**Task goal:** Please output the data below exactly as given, starting at its first line and stopping after the line that contains "Also changed, not shown: src/css/min-max.css, 1".

**Data to examine:**
========================

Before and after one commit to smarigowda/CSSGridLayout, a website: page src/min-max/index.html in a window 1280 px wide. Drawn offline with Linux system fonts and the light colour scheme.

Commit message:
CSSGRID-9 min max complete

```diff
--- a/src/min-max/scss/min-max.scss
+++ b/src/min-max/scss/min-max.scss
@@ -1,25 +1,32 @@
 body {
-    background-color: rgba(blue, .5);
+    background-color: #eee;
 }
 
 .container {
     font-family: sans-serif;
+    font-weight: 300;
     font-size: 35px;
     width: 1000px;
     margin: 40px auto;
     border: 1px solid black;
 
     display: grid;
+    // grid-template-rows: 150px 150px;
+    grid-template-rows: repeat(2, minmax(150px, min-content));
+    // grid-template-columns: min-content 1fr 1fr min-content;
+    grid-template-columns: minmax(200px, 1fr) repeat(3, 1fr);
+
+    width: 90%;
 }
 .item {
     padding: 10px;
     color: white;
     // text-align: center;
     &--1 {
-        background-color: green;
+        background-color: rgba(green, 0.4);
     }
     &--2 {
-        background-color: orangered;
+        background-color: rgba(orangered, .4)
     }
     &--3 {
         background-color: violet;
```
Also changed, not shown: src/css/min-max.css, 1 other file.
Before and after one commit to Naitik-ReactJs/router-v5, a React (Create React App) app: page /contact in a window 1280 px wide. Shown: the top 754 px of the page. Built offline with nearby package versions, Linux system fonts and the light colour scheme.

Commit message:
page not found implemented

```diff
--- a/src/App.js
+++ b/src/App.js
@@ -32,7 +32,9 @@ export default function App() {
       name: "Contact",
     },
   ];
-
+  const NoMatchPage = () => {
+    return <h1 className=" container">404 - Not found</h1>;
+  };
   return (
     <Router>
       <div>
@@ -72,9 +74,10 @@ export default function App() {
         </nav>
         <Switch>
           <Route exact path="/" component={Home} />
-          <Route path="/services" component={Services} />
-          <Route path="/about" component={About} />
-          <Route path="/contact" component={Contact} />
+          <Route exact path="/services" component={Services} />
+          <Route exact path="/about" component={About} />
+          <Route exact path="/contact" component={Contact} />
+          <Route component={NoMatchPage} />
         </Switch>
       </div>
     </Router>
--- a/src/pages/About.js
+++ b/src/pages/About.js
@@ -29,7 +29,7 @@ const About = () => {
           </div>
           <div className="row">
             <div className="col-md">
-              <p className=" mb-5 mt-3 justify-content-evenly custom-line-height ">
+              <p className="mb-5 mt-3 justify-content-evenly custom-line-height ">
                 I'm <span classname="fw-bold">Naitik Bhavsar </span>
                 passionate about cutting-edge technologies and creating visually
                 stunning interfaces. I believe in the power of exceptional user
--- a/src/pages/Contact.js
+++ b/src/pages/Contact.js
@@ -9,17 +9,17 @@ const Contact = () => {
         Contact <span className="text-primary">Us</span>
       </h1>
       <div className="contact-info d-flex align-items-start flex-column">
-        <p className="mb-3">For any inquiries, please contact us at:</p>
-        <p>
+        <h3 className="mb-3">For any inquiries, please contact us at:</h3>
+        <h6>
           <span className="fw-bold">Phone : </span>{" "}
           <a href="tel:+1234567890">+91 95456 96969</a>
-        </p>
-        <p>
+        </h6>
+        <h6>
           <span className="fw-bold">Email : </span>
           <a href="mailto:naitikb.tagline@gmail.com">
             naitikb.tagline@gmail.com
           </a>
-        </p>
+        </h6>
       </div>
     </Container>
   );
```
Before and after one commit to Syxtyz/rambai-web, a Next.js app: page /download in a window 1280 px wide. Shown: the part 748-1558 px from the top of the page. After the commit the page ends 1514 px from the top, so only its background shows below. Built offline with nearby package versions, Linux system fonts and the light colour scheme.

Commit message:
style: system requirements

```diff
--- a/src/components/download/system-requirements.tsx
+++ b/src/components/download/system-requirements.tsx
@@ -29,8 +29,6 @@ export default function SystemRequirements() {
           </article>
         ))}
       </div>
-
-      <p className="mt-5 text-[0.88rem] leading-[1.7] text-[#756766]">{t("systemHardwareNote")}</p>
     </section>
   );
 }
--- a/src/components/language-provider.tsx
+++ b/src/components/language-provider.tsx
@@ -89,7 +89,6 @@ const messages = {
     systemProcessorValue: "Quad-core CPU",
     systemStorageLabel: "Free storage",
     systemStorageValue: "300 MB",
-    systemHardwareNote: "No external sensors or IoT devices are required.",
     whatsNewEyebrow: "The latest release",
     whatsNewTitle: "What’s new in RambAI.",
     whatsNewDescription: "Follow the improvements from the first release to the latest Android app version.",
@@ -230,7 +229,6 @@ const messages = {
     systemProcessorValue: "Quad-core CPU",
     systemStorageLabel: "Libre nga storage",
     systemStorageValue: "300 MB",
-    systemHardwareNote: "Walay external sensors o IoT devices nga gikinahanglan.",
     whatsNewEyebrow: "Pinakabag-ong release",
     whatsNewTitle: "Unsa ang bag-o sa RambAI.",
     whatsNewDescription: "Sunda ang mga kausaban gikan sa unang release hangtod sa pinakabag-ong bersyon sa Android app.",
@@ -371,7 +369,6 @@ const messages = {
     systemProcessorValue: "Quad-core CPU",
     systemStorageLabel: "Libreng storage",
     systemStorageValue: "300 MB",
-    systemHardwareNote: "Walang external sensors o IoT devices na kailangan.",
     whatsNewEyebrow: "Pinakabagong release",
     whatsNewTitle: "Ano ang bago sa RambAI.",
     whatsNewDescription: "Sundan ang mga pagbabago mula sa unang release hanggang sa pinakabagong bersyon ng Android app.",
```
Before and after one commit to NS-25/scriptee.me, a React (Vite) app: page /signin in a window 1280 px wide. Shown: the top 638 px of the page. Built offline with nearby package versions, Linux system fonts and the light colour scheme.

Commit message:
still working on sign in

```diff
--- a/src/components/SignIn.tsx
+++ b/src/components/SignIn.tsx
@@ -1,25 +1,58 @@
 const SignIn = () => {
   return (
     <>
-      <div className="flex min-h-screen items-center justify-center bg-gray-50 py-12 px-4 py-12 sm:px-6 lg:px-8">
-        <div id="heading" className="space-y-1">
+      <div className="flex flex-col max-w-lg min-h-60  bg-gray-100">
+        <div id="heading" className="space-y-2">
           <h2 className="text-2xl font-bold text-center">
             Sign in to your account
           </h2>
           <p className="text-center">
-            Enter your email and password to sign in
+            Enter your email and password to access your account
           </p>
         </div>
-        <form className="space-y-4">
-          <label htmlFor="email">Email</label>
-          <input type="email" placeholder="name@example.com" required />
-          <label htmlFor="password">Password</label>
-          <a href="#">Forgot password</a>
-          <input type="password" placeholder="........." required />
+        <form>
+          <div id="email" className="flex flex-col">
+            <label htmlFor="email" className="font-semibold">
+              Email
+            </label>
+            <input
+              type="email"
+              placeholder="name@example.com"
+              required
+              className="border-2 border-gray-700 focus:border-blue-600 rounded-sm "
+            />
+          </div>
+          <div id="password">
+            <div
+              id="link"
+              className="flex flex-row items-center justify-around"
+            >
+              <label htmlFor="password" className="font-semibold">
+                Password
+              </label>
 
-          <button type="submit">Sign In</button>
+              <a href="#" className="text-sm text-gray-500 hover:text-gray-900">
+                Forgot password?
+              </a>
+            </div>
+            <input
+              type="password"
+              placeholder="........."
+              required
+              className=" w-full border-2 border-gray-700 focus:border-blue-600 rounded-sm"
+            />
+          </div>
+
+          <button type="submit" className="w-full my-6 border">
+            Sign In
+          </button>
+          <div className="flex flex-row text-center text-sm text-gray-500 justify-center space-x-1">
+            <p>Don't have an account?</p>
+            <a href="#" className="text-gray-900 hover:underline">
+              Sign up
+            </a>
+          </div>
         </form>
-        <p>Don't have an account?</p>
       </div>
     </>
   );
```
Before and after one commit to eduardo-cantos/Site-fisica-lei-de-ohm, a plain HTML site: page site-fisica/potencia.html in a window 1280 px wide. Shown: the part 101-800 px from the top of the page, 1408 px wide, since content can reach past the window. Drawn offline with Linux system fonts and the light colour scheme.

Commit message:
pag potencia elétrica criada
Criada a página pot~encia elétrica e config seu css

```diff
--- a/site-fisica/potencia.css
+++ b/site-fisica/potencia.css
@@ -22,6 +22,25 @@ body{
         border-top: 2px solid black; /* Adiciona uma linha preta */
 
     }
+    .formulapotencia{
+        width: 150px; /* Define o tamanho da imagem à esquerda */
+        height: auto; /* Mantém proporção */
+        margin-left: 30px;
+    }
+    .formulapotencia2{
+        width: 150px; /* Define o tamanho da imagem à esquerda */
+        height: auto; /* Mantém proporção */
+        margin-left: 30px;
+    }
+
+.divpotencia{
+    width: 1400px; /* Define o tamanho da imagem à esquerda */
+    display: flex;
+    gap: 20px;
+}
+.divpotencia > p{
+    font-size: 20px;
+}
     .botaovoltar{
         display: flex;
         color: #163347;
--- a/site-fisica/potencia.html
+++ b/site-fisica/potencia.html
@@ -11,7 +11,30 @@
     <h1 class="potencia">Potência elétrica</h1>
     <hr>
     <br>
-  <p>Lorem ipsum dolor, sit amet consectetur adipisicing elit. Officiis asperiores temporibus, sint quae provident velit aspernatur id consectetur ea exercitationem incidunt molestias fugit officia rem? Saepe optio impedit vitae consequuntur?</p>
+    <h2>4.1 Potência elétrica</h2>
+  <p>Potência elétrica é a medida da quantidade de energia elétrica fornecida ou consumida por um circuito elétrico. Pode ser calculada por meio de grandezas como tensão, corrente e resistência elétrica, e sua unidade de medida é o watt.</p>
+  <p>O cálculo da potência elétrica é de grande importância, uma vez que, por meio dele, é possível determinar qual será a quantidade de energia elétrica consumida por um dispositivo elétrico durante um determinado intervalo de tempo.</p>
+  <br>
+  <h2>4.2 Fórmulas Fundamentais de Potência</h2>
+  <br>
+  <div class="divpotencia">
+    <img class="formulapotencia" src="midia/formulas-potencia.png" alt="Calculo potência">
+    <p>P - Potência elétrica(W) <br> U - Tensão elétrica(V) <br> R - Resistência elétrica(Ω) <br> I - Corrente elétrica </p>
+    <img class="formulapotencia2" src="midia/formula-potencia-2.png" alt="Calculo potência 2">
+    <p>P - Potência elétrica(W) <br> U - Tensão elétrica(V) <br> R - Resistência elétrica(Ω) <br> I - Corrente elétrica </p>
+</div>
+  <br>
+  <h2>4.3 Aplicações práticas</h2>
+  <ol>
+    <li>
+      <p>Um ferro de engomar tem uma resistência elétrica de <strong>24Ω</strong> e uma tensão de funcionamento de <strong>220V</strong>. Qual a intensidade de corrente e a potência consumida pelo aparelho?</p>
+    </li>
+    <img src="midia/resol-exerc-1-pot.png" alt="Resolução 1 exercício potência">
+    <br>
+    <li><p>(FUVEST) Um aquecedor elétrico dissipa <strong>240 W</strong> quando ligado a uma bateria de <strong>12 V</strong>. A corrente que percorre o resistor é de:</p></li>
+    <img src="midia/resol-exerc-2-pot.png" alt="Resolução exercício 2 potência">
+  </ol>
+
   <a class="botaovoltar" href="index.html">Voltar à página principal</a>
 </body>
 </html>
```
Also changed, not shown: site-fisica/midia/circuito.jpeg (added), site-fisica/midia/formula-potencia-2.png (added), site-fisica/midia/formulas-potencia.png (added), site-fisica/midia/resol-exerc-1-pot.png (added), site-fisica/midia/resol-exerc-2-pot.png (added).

========================

**Task answer:**
Before and after one commit to smarigowda/CSSGridLayout, a website: page src/min-max/index.html in a window 1280 px wide. Drawn offline with Linux system fonts and the light colour scheme.

Commit message:
CSSGRID-9 min max complete

```diff
--- a/src/min-max/scss/min-max.scss
+++ b/src/min-max/scss/min-max.scss
@@ -1,25 +1,32 @@
 body {
-    background-color: rgba(blue, .5);
+    background-color: #eee;
 }
 
 .container {
     font-family: sans-serif;
+    font-weight: 300;
     font-size: 35px;
     width: 1000px;
     margin: 40px auto;
     border: 1px solid black;
 
     display: grid;
+    // grid-template-rows: 150px 150px;
+    grid-template-rows: repeat(2, minmax(150px, min-content));
+    // grid-template-columns: min-content 1fr 1fr min-content;
+    grid-template-columns: minmax(200px, 1fr) repeat(3, 1fr);
+
+    width: 90%;
 }
 .item {
     padding: 10px;
     color: white;
     // text-align: center;
     &--1 {
-        background-color: green;
+        background-color: rgba(green, 0.4);
     }
     &--2 {
-        background-color: orangered;
+        background-color: rgba(orangered, .4)
     }
     &--3 {
         background-color: violet;
```
Also changed, not shown: src/css/min-max.css, 1 other file.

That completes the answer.